Because of a new physics engine, you'll actually see the ring ropes move and get knocked about as your superstar walks into them, and you can visibly see when a superstar is in the ropes during a pinfall as they'll actually react with the weight of a leg being pushed against them and so on. It may not sound like a massive deal, but every WWE fan who has played the previous games just nodded their head with approval, guaranteed. The whole package genuinely feels like you're experiencing the actual programming, which is great to see after so many years of trying to nail it. Blood also looks particularly realistic this year, dripping from opponents and getting more bloody and messy as the matches progress and as the busted open part of your opponent is targeted. You'll even see your opponents blood on your own superstar, which is a nice touch.

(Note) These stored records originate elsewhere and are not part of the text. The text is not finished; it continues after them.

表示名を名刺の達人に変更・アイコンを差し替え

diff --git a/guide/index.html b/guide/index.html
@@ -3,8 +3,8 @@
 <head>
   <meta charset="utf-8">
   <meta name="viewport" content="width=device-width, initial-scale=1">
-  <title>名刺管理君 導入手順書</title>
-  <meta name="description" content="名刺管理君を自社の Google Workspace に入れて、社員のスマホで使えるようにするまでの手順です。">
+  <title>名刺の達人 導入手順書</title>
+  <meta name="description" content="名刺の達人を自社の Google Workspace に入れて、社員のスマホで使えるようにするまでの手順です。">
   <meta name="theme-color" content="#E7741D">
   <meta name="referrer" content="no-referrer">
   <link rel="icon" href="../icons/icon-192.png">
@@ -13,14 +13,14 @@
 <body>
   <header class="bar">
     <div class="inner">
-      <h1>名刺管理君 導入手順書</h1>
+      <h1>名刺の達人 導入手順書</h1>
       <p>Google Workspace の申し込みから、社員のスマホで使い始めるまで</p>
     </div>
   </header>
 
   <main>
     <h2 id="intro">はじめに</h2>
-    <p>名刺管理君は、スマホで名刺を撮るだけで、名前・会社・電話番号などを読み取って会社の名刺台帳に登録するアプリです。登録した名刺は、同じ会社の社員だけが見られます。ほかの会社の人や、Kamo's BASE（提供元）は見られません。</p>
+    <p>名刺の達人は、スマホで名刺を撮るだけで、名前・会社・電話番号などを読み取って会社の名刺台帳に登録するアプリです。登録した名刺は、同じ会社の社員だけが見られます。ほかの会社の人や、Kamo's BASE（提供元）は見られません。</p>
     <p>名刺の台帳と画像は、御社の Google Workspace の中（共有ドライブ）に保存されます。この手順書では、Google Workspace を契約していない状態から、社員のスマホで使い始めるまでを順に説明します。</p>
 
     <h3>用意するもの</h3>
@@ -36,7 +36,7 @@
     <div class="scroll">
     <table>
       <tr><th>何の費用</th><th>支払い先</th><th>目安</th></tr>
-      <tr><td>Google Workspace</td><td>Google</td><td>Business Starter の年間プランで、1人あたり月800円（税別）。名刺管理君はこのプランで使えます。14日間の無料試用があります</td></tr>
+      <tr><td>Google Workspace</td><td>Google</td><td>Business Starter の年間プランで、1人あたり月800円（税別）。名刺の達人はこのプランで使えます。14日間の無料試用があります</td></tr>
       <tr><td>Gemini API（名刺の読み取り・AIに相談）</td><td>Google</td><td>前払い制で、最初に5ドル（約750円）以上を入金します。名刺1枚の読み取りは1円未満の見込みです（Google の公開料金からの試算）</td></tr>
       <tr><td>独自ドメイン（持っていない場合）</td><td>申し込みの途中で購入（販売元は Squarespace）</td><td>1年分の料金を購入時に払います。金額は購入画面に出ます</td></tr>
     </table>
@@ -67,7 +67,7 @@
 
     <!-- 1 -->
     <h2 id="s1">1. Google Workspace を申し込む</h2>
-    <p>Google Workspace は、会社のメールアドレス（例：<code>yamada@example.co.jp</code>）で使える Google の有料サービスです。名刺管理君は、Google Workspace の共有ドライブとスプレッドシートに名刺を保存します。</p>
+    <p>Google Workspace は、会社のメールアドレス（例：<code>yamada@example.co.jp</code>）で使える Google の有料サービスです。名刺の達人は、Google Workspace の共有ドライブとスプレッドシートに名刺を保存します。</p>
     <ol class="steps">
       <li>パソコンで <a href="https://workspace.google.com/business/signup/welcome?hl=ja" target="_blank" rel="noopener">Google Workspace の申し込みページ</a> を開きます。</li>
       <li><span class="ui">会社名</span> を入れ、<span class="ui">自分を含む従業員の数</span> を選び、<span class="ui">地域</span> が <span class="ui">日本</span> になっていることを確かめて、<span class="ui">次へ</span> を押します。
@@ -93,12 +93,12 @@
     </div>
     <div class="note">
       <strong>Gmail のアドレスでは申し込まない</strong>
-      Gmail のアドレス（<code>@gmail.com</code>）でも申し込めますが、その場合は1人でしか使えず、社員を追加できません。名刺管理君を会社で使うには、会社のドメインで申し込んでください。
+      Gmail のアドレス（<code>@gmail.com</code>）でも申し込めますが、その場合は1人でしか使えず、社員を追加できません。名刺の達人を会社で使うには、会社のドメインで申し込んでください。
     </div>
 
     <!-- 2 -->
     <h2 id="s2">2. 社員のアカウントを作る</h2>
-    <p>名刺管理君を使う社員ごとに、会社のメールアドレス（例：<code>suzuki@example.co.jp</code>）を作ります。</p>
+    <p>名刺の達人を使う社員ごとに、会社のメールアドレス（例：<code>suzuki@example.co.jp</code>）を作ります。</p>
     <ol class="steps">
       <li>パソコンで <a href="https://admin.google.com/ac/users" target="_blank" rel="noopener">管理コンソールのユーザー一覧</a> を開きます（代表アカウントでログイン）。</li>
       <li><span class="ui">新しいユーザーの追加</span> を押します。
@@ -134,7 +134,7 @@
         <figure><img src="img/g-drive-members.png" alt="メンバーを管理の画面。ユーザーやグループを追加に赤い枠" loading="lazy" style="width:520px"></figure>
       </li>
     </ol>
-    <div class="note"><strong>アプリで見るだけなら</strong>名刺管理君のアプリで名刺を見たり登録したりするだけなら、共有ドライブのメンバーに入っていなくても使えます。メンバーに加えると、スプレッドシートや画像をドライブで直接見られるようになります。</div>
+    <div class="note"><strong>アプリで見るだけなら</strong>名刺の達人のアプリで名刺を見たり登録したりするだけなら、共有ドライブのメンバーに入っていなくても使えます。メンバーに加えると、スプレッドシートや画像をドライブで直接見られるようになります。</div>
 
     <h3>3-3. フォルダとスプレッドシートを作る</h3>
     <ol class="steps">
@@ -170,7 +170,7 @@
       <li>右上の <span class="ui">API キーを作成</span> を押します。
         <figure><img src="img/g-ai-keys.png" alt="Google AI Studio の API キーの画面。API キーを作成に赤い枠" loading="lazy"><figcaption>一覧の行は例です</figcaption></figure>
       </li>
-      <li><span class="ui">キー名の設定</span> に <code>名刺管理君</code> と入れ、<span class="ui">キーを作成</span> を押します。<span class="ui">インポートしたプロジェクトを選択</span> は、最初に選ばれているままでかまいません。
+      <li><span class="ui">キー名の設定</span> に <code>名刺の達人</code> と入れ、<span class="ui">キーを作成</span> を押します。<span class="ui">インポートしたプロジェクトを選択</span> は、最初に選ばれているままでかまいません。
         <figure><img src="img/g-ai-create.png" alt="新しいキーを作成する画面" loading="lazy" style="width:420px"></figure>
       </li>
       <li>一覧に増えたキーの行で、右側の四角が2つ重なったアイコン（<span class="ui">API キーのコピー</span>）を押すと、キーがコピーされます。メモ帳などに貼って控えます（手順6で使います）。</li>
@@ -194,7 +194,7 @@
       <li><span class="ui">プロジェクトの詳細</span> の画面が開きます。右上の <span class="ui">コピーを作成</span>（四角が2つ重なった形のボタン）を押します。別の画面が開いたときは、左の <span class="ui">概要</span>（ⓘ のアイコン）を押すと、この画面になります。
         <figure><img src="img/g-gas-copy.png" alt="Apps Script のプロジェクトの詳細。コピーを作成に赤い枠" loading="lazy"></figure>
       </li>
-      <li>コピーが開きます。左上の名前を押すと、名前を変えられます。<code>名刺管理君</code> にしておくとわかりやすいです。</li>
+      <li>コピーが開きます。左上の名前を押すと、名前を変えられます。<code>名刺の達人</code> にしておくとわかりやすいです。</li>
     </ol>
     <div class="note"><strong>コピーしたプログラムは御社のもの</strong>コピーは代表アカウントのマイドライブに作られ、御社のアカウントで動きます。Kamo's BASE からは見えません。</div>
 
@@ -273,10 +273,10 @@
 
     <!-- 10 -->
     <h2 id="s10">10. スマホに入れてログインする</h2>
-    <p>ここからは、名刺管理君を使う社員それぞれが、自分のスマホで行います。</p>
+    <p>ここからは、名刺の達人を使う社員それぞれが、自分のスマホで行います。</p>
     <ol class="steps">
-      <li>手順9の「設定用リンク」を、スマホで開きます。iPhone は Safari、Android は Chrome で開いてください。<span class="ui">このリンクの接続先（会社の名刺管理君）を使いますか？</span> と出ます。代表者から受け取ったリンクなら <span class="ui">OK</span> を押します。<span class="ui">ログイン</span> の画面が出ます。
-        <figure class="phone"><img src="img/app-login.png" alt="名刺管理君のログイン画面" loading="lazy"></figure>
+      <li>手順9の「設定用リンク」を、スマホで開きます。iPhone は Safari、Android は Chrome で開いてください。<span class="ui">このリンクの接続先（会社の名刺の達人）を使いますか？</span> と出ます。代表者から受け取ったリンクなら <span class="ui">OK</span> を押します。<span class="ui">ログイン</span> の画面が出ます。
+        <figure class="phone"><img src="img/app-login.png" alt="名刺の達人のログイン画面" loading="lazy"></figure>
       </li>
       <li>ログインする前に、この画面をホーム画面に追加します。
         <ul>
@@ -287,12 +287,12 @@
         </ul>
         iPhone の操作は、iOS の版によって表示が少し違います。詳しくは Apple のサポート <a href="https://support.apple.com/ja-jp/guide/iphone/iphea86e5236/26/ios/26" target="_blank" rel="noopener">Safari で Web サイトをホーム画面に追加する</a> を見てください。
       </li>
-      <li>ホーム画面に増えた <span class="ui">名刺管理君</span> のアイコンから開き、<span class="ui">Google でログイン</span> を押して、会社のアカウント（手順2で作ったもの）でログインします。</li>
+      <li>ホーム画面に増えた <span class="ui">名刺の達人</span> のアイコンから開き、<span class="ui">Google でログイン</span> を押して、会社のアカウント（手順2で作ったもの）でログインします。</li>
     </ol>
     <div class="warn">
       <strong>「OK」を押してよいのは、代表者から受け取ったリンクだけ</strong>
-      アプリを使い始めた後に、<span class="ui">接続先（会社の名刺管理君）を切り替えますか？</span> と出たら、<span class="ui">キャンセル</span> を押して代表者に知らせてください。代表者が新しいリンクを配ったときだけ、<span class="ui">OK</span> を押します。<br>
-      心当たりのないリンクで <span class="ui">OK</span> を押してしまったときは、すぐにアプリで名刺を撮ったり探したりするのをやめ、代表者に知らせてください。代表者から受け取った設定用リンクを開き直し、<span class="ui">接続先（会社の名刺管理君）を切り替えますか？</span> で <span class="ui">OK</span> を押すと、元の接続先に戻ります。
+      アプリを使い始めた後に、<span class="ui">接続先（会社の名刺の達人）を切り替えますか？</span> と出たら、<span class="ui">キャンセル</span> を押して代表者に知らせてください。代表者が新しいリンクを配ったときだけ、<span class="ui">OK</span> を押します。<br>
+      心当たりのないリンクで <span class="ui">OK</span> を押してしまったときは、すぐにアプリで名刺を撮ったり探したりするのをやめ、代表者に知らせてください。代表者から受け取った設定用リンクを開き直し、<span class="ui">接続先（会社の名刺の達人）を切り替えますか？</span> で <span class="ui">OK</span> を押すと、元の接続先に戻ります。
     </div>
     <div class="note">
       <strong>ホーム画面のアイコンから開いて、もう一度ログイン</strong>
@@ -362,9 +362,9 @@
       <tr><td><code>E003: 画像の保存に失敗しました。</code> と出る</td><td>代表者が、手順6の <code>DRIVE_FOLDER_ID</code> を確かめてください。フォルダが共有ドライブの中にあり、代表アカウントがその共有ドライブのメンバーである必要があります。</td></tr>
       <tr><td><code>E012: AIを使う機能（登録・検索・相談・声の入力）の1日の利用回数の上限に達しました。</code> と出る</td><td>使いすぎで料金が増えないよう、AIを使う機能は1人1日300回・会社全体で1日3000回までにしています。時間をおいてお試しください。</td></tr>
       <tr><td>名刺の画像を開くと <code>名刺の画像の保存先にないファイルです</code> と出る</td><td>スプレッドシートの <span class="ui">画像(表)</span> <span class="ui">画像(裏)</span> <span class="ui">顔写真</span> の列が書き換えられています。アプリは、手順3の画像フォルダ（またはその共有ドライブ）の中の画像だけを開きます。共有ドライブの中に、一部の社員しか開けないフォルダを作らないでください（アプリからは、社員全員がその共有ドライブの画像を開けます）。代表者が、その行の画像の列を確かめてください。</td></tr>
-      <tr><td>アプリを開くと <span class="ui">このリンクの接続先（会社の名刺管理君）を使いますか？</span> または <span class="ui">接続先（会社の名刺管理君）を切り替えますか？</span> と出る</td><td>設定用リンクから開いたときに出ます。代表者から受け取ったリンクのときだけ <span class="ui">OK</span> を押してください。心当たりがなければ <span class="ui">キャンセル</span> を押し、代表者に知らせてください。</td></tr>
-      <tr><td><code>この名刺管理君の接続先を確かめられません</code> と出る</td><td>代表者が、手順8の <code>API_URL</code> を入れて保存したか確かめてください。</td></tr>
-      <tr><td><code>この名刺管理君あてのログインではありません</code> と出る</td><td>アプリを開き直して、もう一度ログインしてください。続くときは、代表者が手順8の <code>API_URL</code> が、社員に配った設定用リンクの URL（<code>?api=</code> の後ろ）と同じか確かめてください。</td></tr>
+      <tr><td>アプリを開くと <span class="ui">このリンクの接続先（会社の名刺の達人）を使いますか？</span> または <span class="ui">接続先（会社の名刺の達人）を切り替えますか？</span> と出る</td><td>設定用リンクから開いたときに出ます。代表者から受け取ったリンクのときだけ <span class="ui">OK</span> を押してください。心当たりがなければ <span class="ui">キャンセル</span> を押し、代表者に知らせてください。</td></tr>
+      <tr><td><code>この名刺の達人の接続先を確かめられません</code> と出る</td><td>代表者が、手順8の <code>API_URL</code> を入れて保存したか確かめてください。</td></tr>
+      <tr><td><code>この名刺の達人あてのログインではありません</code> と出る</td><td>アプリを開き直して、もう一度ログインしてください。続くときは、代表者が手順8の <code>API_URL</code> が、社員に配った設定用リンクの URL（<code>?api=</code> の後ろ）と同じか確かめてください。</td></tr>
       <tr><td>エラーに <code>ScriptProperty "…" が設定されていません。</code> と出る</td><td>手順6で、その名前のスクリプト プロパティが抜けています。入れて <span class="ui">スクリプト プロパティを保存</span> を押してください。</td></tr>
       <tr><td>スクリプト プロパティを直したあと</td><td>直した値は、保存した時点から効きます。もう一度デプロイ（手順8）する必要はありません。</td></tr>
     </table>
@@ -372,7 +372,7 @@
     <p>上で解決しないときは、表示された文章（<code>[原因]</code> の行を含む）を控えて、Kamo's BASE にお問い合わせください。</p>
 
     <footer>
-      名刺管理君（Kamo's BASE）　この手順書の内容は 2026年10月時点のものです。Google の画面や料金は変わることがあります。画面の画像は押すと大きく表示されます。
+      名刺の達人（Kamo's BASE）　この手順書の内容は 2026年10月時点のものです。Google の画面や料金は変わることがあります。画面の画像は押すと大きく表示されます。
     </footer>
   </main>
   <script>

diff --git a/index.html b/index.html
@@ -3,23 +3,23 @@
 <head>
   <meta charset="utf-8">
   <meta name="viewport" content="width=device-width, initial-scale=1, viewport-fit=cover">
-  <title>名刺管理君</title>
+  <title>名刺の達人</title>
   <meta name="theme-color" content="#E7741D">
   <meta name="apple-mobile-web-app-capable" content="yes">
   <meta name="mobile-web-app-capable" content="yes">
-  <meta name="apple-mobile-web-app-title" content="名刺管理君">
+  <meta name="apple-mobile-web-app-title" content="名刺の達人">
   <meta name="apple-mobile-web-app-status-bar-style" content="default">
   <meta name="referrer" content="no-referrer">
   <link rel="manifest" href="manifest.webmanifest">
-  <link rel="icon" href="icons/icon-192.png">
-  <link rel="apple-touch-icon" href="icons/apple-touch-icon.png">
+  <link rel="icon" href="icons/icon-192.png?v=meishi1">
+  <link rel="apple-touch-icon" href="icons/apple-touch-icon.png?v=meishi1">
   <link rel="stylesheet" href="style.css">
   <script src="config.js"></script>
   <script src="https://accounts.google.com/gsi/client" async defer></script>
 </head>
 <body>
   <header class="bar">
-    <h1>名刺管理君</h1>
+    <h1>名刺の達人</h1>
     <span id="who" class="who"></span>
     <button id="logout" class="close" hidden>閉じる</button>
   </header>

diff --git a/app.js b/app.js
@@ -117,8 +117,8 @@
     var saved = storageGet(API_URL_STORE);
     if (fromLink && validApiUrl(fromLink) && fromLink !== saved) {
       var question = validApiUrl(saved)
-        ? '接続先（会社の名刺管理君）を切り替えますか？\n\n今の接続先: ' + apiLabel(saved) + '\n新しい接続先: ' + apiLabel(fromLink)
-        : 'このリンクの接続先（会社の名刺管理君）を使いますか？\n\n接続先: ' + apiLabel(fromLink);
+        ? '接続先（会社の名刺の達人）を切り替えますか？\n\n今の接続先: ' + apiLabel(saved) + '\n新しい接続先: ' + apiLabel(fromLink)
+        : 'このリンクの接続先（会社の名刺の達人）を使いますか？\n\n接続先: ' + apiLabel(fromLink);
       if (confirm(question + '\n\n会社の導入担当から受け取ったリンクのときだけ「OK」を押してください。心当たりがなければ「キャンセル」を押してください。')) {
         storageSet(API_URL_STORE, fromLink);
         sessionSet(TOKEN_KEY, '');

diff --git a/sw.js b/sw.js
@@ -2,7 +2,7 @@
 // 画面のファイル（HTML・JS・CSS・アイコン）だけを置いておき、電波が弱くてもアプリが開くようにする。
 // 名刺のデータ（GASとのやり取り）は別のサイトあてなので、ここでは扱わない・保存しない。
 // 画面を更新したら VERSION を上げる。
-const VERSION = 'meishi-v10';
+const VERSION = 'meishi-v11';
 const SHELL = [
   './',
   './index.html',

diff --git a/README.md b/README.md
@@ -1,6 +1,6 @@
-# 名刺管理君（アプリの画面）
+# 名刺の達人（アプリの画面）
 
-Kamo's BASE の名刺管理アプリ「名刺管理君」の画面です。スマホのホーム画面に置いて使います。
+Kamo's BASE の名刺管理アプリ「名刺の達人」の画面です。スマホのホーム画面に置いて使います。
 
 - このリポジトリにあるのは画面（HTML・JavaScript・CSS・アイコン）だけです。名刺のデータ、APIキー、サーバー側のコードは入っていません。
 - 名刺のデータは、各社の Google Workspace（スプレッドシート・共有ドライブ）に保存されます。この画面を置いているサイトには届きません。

Gameplay has also been refined for the better, moving to just the one reversal button rather than using both the shoulder buttons. The timing of each counter really needs to be more precise, and it just feels more natural when counters do occur rather than just picking a side and mashing it in the hope that you are predicting whether your foe is using a striking or a grappling move. There are also a few new moves in there for good measure, and the mechanic for kicking out has moved into a mini-game of timing rather than being merely about bashing the control pad. The Royal Rumble has copped some serious upgrading in terms of how to eliminate people also, with timing-based mini games replacing the old formula which essentially was frustrating and cheap if you were ganged up on by the AI at any point. And finally, the Championship Scramble has been added as a match mode, where (for those who don't know) the title can change hands as many times as necessary over a period of either 5, 10 or 20 minutes, with the winner being the last person holding the belt at the end.
The bottom line here is of course that WWE Smackdown vs. Raw 2010 isn't a perfect game, but there isn't a serious need to go over the flaws when it's such a big step forward for the franchise overall. There are so many improvements that it stands out as one of the most successful wrestling games of all time, and easily the best of this generation. The creativity that it allows you is unmatched, and the fact that you can share your stories and creations with the world means that the game could effectively last you forever, and the entire game has been given an edge in presentation that genuinely makes you feel like you're watching the programming, which is not an easy thing to deliver. Improved in almost every way, this is one chunk of gaming goodness that's impossible for any true wrestling fan to ignore.